### [What you should do]
Scan the entries below and extract each line with the word "media" in it.

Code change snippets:
◇ ◇ ◇ ◇

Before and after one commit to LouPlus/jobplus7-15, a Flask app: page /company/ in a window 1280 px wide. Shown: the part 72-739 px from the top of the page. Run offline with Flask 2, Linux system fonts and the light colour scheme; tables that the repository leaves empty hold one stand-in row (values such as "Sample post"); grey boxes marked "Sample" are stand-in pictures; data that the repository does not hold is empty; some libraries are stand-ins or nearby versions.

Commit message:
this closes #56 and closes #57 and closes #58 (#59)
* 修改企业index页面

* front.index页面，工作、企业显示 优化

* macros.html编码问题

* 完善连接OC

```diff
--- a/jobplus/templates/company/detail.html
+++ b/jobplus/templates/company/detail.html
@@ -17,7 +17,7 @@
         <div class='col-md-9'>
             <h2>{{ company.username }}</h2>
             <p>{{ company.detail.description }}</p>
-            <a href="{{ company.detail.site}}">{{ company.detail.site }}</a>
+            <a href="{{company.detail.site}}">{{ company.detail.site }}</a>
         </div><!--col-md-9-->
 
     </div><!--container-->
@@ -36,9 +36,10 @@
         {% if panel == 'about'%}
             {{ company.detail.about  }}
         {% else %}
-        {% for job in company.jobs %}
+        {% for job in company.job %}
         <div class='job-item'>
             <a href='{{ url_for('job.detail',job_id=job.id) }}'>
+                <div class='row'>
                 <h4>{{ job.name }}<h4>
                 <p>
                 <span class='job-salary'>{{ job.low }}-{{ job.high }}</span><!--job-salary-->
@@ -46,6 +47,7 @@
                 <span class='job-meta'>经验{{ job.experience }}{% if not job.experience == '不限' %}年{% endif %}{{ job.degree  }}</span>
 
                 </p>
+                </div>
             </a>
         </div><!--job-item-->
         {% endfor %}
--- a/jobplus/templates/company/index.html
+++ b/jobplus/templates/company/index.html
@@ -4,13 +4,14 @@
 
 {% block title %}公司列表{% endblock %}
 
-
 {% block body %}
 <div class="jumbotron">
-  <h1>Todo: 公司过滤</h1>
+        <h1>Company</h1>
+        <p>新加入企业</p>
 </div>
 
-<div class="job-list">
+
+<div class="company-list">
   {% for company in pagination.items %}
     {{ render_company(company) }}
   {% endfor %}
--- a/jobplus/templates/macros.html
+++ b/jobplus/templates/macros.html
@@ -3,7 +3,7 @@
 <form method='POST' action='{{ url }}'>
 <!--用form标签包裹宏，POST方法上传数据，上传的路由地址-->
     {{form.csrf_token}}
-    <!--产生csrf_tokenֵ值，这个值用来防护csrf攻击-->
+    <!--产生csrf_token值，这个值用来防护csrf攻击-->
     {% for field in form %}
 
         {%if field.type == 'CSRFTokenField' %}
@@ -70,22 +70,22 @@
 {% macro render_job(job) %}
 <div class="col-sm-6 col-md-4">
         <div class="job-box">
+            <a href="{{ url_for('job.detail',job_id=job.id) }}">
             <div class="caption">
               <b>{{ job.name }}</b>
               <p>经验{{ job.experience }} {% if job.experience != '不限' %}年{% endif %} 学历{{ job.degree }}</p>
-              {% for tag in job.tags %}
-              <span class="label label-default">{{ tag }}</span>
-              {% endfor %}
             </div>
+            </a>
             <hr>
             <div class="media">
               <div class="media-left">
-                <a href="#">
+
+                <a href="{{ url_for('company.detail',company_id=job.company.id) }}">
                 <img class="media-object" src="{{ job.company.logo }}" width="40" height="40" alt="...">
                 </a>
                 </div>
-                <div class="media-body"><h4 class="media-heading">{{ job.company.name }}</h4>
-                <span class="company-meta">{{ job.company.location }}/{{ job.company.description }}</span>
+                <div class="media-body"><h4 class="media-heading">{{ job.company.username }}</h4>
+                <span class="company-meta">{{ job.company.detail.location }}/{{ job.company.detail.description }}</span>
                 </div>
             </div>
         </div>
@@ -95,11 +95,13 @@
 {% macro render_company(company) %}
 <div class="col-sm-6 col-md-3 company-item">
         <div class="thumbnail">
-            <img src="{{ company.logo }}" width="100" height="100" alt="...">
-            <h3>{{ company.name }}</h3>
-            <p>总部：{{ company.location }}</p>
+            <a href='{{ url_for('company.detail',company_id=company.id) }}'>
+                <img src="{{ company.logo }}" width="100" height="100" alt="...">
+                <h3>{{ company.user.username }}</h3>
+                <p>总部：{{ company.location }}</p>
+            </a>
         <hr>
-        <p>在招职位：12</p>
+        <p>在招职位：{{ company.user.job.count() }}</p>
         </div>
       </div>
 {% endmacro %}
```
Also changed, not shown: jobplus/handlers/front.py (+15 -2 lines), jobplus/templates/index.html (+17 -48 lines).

◇ ◇ ◇ ◇

### [Task result]
             <div class="media">
               <div class="media-left">
                 <img class="media-object" src="{{ job.company.logo }}" width="40" height="40" alt="...">
-                <div class="media-body"><h4 class="media-heading">{{ job.company.name }}</h4>
+                <div class="media-body"><h4 class="media-heading">{{ job.company.username }}</h4>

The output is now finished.